A new study of environmental sustainability put Finland first and North Korea last, with the United States slightly above the middle of the pack.
The 2005 Environmental Sustainability Index (ESI) by environmental experts at Yale and Columbia Universities ranked 146 countries based on various factors, including past and present pollution, environmental management efforts, waste generation, greenhouse gas emissions, natural resources on hand, and the capacity to improve environmental performance over time.
The top five countries:
The worst five:
- North Korea
The report was presented Thursday at the World Economic Forum in Davos, Switzerland.
The United States places 45th in the rankings, sandwiched between The Netherlands (44) and the United Kingdom (46). The United States got good marks for water quality and environmental protection capacity but low scores for waste generation and greenhouse gas emissions.
"The ESI provides a valuable policy tool, allowing benchmarking of environmental performance country-by-country and issue-by-issue," said Daniel Esty, professor at Yale University and the creator of the ESI. "By highlighting the leaders and laggards, which governments are wary of doing, the ESI creates pressure for improved results."

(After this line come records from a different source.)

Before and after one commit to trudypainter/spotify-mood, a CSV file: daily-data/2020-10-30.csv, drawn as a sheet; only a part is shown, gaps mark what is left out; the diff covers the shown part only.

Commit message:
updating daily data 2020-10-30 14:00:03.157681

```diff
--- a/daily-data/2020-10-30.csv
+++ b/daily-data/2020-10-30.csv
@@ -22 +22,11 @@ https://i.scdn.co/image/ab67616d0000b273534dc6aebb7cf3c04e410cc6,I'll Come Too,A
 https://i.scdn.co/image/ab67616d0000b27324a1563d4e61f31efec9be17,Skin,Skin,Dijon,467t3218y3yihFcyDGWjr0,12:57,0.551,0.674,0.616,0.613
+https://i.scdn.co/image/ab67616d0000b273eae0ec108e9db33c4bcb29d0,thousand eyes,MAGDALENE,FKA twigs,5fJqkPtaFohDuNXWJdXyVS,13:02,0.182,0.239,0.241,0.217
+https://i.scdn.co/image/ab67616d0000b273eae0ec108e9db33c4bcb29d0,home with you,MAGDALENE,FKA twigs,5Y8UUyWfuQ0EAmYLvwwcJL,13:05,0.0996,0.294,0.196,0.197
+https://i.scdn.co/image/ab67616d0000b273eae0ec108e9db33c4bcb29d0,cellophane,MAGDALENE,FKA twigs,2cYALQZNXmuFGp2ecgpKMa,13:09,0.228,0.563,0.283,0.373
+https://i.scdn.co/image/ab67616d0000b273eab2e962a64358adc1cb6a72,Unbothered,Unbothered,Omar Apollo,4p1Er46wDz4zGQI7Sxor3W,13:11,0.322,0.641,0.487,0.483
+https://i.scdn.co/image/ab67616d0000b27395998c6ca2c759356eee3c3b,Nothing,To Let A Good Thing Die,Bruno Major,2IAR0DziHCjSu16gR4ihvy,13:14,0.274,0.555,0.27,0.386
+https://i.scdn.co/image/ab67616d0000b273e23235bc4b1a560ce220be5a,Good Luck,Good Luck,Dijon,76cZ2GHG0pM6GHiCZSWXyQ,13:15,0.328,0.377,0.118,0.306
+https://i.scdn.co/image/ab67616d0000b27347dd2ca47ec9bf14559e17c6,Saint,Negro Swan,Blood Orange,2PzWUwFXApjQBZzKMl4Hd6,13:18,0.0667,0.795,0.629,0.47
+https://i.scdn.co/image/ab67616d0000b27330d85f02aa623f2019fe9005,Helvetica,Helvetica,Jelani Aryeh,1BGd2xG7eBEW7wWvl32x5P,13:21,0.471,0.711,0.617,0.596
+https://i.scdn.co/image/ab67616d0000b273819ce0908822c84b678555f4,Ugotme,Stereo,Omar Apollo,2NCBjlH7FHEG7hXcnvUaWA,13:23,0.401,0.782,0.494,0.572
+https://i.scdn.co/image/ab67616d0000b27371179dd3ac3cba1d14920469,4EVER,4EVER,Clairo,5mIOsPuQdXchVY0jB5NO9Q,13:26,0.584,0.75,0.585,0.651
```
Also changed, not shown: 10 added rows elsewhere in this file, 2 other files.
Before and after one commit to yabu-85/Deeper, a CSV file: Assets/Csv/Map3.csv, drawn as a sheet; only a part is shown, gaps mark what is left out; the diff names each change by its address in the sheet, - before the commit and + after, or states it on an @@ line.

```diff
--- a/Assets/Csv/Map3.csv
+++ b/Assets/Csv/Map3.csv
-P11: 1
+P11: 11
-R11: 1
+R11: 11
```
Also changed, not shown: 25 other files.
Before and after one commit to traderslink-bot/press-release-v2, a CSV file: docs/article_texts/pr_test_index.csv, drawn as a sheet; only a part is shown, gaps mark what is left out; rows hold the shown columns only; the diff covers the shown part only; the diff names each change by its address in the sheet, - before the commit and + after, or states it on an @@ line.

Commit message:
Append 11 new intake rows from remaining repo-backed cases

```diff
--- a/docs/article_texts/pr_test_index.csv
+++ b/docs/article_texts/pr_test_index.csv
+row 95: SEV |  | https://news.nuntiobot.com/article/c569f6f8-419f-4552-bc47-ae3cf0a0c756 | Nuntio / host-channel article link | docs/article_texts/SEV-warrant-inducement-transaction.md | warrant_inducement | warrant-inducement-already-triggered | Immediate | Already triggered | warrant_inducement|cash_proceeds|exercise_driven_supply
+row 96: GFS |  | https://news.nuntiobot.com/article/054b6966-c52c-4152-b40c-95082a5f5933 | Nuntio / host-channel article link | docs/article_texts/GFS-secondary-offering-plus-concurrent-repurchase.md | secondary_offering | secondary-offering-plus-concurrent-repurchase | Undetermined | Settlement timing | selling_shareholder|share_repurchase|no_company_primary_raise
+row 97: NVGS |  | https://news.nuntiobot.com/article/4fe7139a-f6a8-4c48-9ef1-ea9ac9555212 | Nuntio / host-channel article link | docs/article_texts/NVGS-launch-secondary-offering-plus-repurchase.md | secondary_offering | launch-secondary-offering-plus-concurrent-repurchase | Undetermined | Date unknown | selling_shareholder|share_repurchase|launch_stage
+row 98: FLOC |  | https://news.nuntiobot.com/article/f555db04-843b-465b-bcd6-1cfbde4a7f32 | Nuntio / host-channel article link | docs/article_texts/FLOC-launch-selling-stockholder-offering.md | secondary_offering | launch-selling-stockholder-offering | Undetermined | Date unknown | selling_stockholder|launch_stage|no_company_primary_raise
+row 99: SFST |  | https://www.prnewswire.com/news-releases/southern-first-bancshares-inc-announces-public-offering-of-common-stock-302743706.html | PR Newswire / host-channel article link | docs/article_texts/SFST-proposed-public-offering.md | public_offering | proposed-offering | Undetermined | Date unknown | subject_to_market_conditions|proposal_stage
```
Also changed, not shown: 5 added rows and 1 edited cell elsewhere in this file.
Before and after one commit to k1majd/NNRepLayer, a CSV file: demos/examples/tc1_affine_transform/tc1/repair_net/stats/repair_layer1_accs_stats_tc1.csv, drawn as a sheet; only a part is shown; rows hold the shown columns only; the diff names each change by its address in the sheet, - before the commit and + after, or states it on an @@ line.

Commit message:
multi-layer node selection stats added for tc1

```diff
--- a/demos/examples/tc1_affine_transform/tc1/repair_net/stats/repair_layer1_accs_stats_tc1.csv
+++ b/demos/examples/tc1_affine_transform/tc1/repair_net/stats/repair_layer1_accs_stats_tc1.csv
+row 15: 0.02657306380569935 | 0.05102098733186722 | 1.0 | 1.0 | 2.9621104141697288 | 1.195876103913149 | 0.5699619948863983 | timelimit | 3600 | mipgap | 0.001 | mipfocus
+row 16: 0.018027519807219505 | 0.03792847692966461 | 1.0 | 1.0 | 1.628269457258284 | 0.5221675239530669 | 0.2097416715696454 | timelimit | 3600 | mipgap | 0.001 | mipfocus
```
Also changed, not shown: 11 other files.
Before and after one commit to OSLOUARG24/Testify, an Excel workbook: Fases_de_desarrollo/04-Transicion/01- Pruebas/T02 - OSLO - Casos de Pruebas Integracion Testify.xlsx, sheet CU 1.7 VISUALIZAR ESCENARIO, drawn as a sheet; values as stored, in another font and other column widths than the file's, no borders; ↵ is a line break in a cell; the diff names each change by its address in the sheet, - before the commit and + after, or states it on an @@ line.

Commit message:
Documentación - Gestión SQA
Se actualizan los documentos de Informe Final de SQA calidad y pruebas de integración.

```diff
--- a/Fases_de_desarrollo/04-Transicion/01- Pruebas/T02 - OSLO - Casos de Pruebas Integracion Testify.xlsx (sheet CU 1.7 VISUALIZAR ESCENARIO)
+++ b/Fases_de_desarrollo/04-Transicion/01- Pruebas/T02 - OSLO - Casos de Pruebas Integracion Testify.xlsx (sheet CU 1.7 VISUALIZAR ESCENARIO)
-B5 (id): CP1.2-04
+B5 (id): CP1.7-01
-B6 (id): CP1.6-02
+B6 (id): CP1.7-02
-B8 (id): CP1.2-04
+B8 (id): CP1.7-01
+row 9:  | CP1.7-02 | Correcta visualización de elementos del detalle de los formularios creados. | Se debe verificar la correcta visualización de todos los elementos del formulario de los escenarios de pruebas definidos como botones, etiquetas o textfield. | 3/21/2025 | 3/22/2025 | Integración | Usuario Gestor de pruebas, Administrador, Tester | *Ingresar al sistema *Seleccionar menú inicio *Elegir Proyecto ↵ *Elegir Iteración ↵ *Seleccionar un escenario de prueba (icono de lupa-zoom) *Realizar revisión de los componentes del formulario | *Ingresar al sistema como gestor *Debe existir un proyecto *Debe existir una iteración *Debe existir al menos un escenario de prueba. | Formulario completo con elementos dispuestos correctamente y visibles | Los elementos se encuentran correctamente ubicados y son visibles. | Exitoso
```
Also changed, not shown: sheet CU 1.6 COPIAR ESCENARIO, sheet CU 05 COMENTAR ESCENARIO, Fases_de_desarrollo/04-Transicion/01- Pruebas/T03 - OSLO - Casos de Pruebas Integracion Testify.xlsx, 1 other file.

"Income is a critical driver of environmental results," the report states. "At every level of economic development, however, there are countries managing their environmental challenges well and others less so. For instance, Belgium is as wealthy as Sweden, but it lags badly with regard to pollution control and natural resource management. In this regard, the variables that gauge a country's commitment to good governance -- including robust political debate, a free press, lack of corruption, rule of law are highly correlated with overall environmental success."
The report suggests environmental protection need not come at the cost of competitiveness. Finland is the equal of the United States in competitiveness but scores much higher on environmental sustainability and outperforms the U.S. across a spectrum of issues, from air pollution to contributions to global-scale environmental efforts, the study found.
Somewhat bleakly, the report concludes that even Finland has work to do.
"No country is on a sustainable trajectory," said Gus Speth, dean of the Yale School of Forestry and Environmental Studies.